## WHAT THE EXERCISE ASKS
Work out the count of lines in the entries below that include "score", and write only that count.

## DATA SUPPLIED
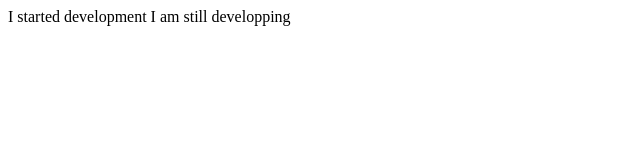
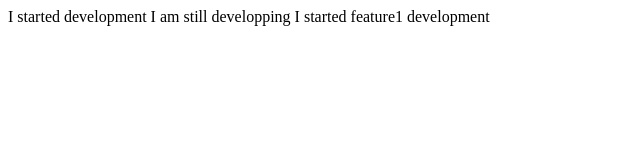
Before and after one commit to husnusenturk/myRepo, a plain HTML site: page index.html in a window 1280 px wide. Shown: the whole page, without its empty margins (0-640 px from the left). Drawn offline with Linux system fonts and the light colour scheme.

Commit message:
commiting feature1

```diff
--- a/index.html
+++ b/index.html
@@ -9,5 +9,6 @@
 <body>
     I started development
     I am still developping
+    I started feature1 development
 </body>
 </html>
```
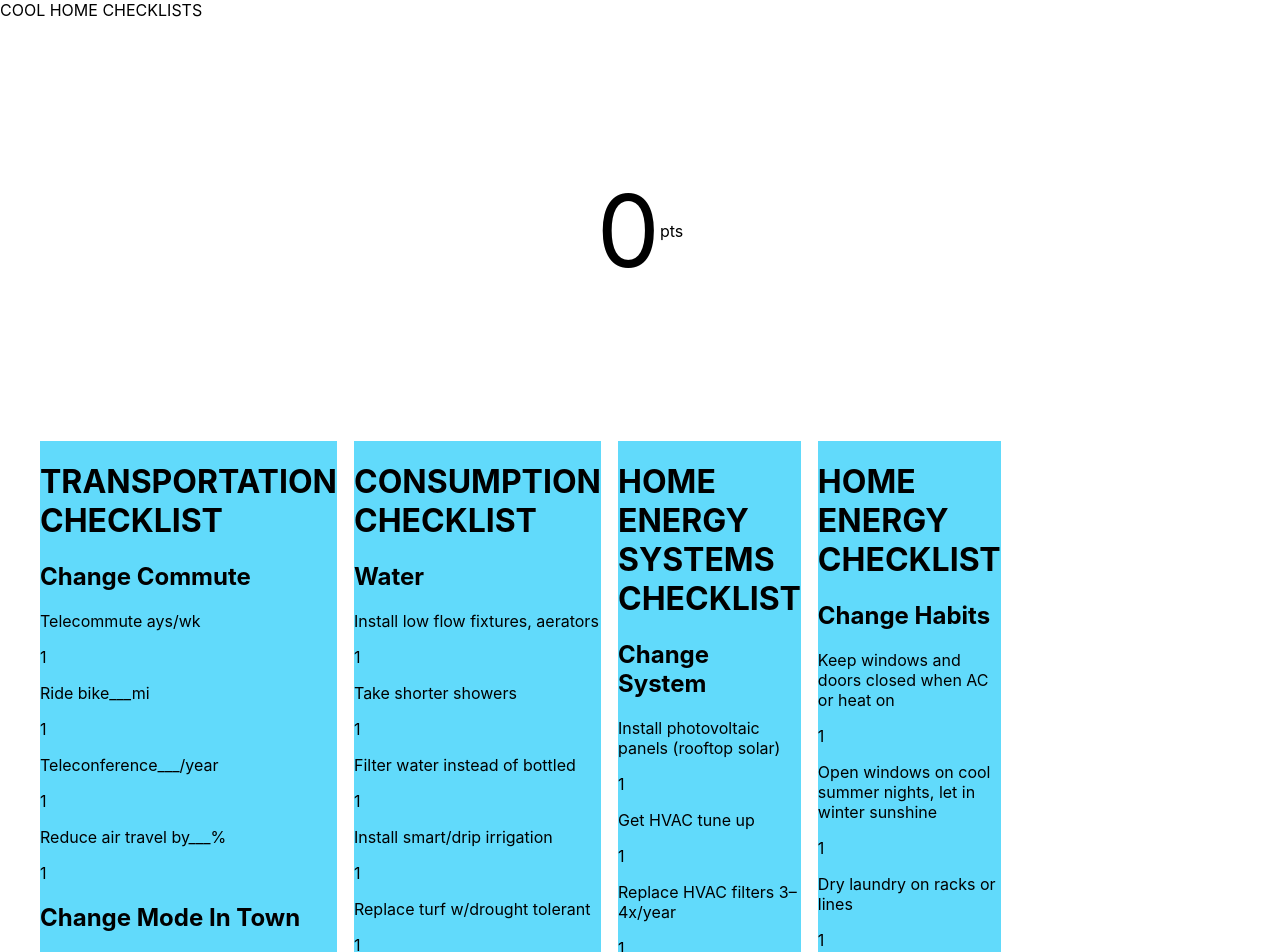
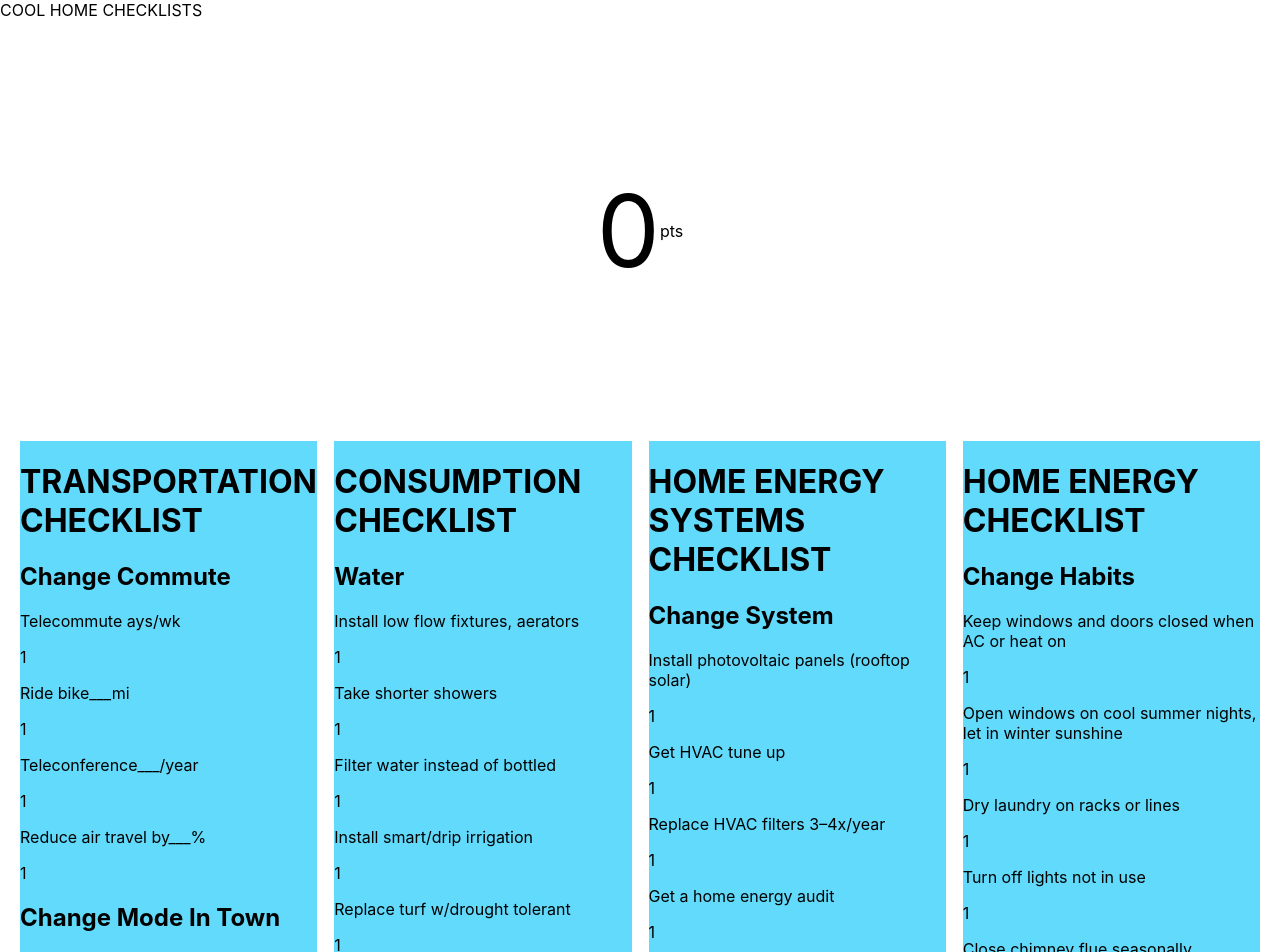
Before and after one commit to joluna198/hackdavis, a React (Create React App) app: page / in a window 1280 px wide. Shown: the top 952 px of the page. Built offline with nearby package versions, Linux system fonts and the light colour scheme.

Commit message:
board container fix

```diff
--- a/src/App.js
+++ b/src/App.js
@@ -52,12 +52,12 @@ function App() {
         <div className='app-wrapper'>
             <div>COOL HOME CHECKLISTS</div>
             <div className='score-wrapper'>
-                <div className='score'>{score}</div><span>pts</span>
+                <div className='score'>{score}</div>
+                <span>pts</span>
             </div>
 
-            <div className='task-board-container'>
-                {boardElements()}
-            </div>
+            {boardElements()}
+
         </div>
     );
 }
```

## OUTPUT BELOW
3